▸ Work instructions
Reproduce the records in full. Alter nothing.

Collection entries
┌──
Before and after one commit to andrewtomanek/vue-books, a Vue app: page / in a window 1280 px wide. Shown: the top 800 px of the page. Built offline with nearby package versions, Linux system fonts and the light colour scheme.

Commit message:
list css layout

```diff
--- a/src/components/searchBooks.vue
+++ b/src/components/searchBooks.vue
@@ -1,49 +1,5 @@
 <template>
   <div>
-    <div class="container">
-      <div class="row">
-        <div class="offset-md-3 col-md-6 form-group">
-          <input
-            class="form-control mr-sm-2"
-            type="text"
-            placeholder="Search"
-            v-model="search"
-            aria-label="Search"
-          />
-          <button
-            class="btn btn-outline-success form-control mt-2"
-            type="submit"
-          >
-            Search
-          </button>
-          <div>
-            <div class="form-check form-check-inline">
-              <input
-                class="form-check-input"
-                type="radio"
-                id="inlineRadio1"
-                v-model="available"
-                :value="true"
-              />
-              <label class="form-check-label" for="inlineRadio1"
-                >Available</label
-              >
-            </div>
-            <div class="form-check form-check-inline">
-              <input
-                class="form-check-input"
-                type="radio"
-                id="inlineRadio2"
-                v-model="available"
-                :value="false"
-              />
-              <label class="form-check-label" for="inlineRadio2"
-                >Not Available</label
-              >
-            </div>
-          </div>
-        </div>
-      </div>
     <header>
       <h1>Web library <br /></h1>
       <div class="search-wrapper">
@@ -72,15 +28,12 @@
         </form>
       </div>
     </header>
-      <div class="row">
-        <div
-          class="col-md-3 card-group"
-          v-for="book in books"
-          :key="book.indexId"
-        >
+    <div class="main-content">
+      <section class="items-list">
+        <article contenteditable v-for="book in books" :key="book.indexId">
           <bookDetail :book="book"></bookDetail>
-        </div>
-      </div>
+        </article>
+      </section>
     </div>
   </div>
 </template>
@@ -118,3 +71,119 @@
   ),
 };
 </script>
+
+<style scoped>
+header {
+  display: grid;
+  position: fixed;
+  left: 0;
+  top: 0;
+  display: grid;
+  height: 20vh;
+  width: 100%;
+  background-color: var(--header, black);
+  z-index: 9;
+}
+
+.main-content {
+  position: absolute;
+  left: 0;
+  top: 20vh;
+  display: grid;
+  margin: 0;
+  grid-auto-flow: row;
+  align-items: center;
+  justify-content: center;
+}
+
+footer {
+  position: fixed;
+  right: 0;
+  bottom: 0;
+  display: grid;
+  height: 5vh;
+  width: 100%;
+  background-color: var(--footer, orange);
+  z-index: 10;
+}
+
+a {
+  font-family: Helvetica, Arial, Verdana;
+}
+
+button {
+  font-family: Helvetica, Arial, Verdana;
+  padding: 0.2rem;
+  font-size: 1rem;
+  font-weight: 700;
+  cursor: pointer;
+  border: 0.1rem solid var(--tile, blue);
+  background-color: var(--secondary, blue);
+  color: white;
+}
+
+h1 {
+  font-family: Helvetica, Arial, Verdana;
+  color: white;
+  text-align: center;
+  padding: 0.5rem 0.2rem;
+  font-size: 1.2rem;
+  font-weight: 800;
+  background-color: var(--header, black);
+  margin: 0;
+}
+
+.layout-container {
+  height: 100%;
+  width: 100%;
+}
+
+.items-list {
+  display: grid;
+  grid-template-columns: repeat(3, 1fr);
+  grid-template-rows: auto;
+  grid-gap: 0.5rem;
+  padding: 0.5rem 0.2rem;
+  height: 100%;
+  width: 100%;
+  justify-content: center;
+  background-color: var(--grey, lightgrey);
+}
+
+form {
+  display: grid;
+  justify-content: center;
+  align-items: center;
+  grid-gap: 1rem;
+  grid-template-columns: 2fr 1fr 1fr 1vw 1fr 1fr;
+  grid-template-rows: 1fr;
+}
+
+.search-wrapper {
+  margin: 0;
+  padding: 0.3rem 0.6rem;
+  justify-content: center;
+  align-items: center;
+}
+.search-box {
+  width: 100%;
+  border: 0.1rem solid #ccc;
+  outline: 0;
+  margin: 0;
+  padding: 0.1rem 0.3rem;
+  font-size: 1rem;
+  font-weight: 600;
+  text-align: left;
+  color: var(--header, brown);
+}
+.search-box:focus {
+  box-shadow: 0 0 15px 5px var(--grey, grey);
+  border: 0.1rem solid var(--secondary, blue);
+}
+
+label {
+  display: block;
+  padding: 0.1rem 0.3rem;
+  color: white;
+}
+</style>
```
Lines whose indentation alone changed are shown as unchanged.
└──
▸ Exercise output
Before and after one commit to andrewtomanek/vue-books, a Vue app: page / in a window 1280 px wide. Shown: the top 800 px of the page. Built offline with nearby package versions, Linux system fonts and the light colour scheme.

Commit message:
list css layout

```diff
--- a/src/components/searchBooks.vue
+++ b/src/components/searchBooks.vue
@@ -1,49 +1,5 @@
 <template>
   <div>
-    <div class="container">
-      <div class="row">
-        <div class="offset-md-3 col-md-6 form-group">
-          <input
-            class="form-control mr-sm-2"
-            type="text"
-            placeholder="Search"
-            v-model="search"
-            aria-label="Search"
-          />
-          <button
-            class="btn btn-outline-success form-control mt-2"
-            type="submit"
-          >
-            Search
-          </button>
-          <div>
-            <div class="form-check form-check-inline">
-              <input
-                class="form-check-input"
-                type="radio"
-                id="inlineRadio1"
-                v-model="available"
-                :value="true"
-              />
-              <label class="form-check-label" for="inlineRadio1"
-                >Available</label
-              >
-            </div>
-            <div class="form-check form-check-inline">
-              <input
-                class="form-check-input"
-                type="radio"
-                id="inlineRadio2"
-                v-model="available"
-                :value="false"
-              />
-              <label class="form-check-label" for="inlineRadio2"
-                >Not Available</label
-              >
-            </div>
-          </div>
-        </div>
-      </div>
     <header>
       <h1>Web library <br /></h1>
       <div class="search-wrapper">
@@ -72,15 +28,12 @@
         </form>
       </div>
     </header>
-      <div class="row">
-        <div
-          class="col-md-3 card-group"
-          v-for="book in books"
-          :key="book.indexId"
-        >
+    <div class="main-content">
+      <section class="items-list">
+        <article contenteditable v-for="book in books" :key="book.indexId">
           <bookDetail :book="book"></bookDetail>
-        </div>
-      </div>
+        </article>
+      </section>
     </div>
   </div>
 </template>
@@ -118,3 +71,119 @@
   ),
 };
 </script>
+
+<style scoped>
+header {
+  display: grid;
+  position: fixed;
+  left: 0;
+  top: 0;
+  display: grid;
+  height: 20vh;
+  width: 100%;
+  background-color: var(--header, black);
+  z-index: 9;
+}
+
+.main-content {
+  position: absolute;
+  left: 0;
+  top: 20vh;
+  display: grid;
+  margin: 0;
+  grid-auto-flow: row;
+  align-items: center;
+  justify-content: center;
+}
+
+footer {
+  position: fixed;
+  right: 0;
+  bottom: 0;
+  display: grid;
+  height: 5vh;
+  width: 100%;
+  background-color: var(--footer, orange);
+  z-index: 10;
+}
+
+a {
+  font-family: Helvetica, Arial, Verdana;
+}
+
+button {
+  font-family: Helvetica, Arial, Verdana;
+  padding: 0.2rem;
+  font-size: 1rem;
+  font-weight: 700;
+  cursor: pointer;
+  border: 0.1rem solid var(--tile, blue);
+  background-color: var(--secondary, blue);
+  color: white;
+}
+
+h1 {
+  font-family: Helvetica, Arial, Verdana;
+  color: white;
+  text-align: center;
+  padding: 0.5rem 0.2rem;
+  font-size: 1.2rem;
+  font-weight: 800;
+  background-color: var(--header, black);
+  margin: 0;
+}
+
+.layout-container {
+  height: 100%;
+  width: 100%;
+}
+
+.items-list {
+  display: grid;
+  grid-template-columns: repeat(3, 1fr);
+  grid-template-rows: auto;
+  grid-gap: 0.5rem;
+  padding: 0.5rem 0.2rem;
+  height: 100%;
+  width: 100%;
+  justify-content: center;
+  background-color: var(--grey, lightgrey);
+}
+
+form {
+  display: grid;
+  justify-content: center;
+  align-items: center;
+  grid-gap: 1rem;
+  grid-template-columns: 2fr 1fr 1fr 1vw 1fr 1fr;
+  grid-template-rows: 1fr;
+}
+
+.search-wrapper {
+  margin: 0;
+  padding: 0.3rem 0.6rem;
+  justify-content: center;
+  align-items: center;
+}
+.search-box {
+  width: 100%;
+  border: 0.1rem solid #ccc;
+  outline: 0;
+  margin: 0;
+  padding: 0.1rem 0.3rem;
+  font-size: 1rem;
+  font-weight: 600;
+  text-align: left;
+  color: var(--header, brown);
+}
+.search-box:focus {
+  box-shadow: 0 0 15px 5px var(--grey, grey);
+  border: 0.1rem solid var(--secondary, blue);
+}
+
+label {
+  display: block;
+  padding: 0.1rem 0.3rem;
+  color: white;
+}
+</style>
```
Lines whose indentation alone changed are shown as unchanged.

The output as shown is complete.